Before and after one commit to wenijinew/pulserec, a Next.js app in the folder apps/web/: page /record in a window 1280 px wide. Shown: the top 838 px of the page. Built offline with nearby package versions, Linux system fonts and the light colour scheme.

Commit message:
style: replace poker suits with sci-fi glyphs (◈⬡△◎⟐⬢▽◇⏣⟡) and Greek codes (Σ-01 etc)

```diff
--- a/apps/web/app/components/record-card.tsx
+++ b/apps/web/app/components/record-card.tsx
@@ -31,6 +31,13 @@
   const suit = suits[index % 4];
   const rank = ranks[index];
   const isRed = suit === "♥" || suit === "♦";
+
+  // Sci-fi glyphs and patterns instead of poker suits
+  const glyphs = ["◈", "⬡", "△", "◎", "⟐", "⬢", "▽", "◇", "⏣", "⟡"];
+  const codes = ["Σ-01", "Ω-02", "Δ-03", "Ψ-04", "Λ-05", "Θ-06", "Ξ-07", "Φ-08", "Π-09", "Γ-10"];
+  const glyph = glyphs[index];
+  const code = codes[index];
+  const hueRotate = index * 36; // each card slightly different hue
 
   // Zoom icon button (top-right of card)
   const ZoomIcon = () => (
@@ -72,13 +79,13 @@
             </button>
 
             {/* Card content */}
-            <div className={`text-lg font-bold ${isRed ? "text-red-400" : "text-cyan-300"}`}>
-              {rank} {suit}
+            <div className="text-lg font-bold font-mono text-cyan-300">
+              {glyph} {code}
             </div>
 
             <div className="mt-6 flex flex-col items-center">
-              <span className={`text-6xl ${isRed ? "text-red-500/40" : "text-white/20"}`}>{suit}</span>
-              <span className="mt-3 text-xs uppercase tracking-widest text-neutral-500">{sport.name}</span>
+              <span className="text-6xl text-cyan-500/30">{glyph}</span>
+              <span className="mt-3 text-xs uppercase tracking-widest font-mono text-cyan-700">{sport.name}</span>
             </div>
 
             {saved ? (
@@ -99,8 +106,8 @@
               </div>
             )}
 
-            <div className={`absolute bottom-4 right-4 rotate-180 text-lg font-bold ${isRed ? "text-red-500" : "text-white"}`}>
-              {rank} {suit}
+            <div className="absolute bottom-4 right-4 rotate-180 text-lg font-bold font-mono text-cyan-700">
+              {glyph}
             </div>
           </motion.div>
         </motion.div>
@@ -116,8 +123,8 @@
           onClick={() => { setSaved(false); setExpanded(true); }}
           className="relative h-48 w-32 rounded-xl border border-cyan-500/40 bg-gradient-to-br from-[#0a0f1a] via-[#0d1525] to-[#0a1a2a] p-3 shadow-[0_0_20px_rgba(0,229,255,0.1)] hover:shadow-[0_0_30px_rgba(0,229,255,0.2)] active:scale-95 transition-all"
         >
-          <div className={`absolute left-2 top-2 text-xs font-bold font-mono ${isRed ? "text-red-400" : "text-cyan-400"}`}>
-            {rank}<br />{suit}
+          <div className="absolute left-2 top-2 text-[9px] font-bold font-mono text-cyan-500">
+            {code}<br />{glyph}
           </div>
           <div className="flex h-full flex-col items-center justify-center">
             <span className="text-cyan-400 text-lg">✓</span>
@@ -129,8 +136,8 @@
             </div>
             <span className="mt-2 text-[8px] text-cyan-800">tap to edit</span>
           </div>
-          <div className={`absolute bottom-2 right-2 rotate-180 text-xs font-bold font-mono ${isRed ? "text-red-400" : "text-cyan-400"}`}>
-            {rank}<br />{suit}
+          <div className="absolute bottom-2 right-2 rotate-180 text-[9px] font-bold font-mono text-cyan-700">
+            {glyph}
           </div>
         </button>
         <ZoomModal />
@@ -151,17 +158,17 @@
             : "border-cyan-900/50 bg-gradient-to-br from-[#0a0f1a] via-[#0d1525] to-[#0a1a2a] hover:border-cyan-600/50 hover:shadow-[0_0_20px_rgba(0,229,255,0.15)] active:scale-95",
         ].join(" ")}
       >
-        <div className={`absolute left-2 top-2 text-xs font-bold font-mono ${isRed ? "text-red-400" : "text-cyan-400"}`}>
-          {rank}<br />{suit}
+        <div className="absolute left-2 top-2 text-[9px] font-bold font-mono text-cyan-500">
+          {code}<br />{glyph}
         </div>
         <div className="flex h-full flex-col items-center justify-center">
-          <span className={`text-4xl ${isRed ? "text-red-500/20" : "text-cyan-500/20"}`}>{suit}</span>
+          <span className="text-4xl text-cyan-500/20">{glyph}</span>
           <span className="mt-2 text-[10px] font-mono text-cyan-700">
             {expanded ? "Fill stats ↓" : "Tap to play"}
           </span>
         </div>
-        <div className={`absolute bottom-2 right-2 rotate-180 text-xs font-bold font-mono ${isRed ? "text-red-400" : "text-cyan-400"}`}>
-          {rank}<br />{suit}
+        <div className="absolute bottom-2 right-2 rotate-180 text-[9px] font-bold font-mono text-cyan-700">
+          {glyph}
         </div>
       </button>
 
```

========================

What is being asked —
Return each line from the material that includes the string "right".

Answer space —
   // Zoom icon button (top-right of card)
-            <div className={`absolute bottom-4 right-4 rotate-180 text-lg font-bold ${isRed ? "text-red-500" : "text-white"}`}>
+            <div className="absolute bottom-4 right-4 rotate-180 text-lg font-bold font-mono text-cyan-700">
-          <div className={`absolute bottom-2 right-2 rotate-180 text-xs font-bold font-mono ${isRed ? "text-red-400" : "text-cyan-400"}`}>
+          <div className="absolute bottom-2 right-2 rotate-180 text-[9px] font-bold font-mono text-cyan-700">
-        <div className={`absolute bottom-2 right-2 rotate-180 text-xs font-bold font-mono ${isRed ? "text-red-400" : "text-cyan-400"}`}>
+        <div className="absolute bottom-2 right-2 rotate-180 text-[9px] font-bold font-mono text-cyan-700">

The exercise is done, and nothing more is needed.